Dealing with changing requirements can be problematic. Few things are as nerve wracking as when you get off the phone with your client and you stare at your desk wondering, “She wants it three weeks early – how am I going to do this?” Fortunately, for you, there are a few options for how you can respond to this situation that don’t involve hitting a panic button.
This is the world’s oldest solution for things that cannot be done. If your team is already working hard at the project, and three weeks early would overwork everybody, say “no.” Many people have a hard time saying this little word, and this is how we wind up with more on our plates than we can handle. Practice saying it, one sound at a time. This way, when that client calls you up and says, “We need this before you’re scheduled to have it done,” you will have a response ready.
Compromise on the Deadline Change

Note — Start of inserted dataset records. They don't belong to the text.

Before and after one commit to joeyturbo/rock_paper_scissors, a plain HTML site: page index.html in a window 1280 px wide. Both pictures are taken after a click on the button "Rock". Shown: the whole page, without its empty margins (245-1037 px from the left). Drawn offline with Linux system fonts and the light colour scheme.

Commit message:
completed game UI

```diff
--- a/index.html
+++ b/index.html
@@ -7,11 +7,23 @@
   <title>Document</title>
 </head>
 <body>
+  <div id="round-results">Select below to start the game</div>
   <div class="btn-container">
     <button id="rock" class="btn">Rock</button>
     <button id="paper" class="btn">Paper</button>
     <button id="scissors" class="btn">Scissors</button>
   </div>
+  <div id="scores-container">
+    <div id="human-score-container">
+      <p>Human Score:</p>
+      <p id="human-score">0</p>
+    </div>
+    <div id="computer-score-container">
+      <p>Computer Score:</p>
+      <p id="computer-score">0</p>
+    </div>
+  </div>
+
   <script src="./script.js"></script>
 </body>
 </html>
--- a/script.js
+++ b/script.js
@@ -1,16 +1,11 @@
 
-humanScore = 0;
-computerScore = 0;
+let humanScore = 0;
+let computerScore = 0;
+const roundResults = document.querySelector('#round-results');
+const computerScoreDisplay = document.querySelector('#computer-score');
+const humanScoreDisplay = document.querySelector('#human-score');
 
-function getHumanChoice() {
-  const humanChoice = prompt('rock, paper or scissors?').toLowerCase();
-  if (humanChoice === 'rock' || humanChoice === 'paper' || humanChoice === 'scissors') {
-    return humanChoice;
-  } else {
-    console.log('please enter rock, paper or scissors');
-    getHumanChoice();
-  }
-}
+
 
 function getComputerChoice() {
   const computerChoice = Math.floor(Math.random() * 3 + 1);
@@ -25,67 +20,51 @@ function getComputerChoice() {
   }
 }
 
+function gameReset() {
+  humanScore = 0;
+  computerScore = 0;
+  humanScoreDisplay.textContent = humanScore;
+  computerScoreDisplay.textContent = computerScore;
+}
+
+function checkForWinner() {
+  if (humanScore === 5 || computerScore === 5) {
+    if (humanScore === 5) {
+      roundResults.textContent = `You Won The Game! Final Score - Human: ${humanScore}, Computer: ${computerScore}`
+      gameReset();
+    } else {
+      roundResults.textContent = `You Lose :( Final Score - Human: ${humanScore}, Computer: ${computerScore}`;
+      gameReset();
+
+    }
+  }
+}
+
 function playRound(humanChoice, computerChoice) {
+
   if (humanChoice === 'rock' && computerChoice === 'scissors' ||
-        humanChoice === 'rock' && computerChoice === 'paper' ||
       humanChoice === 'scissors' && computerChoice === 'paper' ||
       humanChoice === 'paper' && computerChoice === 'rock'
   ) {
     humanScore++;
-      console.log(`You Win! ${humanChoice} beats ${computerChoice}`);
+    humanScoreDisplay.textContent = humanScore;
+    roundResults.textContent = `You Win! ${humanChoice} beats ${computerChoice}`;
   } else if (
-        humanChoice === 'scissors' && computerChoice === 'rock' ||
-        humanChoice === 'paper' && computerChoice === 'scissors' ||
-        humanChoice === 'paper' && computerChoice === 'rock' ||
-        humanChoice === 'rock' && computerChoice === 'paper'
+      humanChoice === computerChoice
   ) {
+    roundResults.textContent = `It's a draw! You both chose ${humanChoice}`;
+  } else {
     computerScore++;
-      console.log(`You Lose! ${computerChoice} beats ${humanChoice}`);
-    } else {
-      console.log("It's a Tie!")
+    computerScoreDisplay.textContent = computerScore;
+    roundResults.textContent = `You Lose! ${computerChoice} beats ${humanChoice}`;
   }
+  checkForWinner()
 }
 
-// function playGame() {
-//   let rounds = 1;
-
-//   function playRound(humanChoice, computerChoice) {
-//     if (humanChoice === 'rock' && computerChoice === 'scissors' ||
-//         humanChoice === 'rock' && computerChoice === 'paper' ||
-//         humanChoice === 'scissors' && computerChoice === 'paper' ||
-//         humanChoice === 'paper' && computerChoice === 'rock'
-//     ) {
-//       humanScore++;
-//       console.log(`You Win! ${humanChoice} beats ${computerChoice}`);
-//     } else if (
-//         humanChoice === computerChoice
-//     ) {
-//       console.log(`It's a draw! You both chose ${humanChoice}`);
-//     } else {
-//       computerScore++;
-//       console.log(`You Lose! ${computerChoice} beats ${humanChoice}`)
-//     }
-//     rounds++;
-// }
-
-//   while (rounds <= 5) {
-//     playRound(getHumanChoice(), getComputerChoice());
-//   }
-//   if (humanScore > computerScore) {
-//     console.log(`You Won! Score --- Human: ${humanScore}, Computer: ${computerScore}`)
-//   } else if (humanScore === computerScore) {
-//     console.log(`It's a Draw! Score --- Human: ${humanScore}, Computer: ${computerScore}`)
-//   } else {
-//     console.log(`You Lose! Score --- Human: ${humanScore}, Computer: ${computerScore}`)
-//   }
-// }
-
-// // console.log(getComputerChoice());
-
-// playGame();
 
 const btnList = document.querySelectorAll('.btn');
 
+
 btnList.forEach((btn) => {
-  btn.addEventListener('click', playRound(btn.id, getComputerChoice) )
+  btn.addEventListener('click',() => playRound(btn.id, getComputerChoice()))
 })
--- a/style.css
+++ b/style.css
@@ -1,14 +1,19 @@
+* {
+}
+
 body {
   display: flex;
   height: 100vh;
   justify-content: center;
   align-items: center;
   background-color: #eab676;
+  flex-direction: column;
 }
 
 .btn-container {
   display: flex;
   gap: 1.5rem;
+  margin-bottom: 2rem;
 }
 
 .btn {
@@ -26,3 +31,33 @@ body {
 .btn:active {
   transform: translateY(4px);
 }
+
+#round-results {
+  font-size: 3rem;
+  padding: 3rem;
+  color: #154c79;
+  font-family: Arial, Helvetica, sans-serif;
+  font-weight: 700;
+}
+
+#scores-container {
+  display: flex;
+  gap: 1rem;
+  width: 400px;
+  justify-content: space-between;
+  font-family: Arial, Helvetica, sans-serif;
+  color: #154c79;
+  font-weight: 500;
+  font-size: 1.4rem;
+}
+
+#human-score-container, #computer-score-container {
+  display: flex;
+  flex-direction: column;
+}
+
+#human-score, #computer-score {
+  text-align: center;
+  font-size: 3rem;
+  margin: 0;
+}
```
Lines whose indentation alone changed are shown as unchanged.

Your client wants it done six weeks early. You have the resources and the ability to finish a week to a week and a half early without creating serious stress for your employees. Here is where you negotiate. After saying “No,” negotiating is the scariest thing to do with a client – what if they say no? Fear not! Many times, the client will be willing to work with you. Be honest when negotiating. Explain to the client that taxing the resources could result in a drop in quality. Come to a middle point - where both you and the client are happy. You might not get exactly what you want, but you might reduce that six-week gap to three weeks.
When All Else Fails, Fast Track the Project
If saying no really isn’t an option, and compromise only has gotten you so far, you may need to fast track the project in order to finish on time. Fast tracking a project involves performing tasks that would otherwise be performed in a sequence at the same time. But beware it is not a project management method that should be undertaken by inexperienced project manager. Fast tracking requires experience and good technique to pull it off smoothly. It is also a technique that can be used when the deadline has approached, scope creep has taken over and asking for a deadline isn’t possible.
This post is part of the series: Five Great Project Questions
This article series looks at five great project questions: Does a Project Charter Include a Scope Statement? How do I know the planning phase is complete? How can I evaluate a resource’s reliability? What metrics are best for project management? and What do you do when the client wants it now?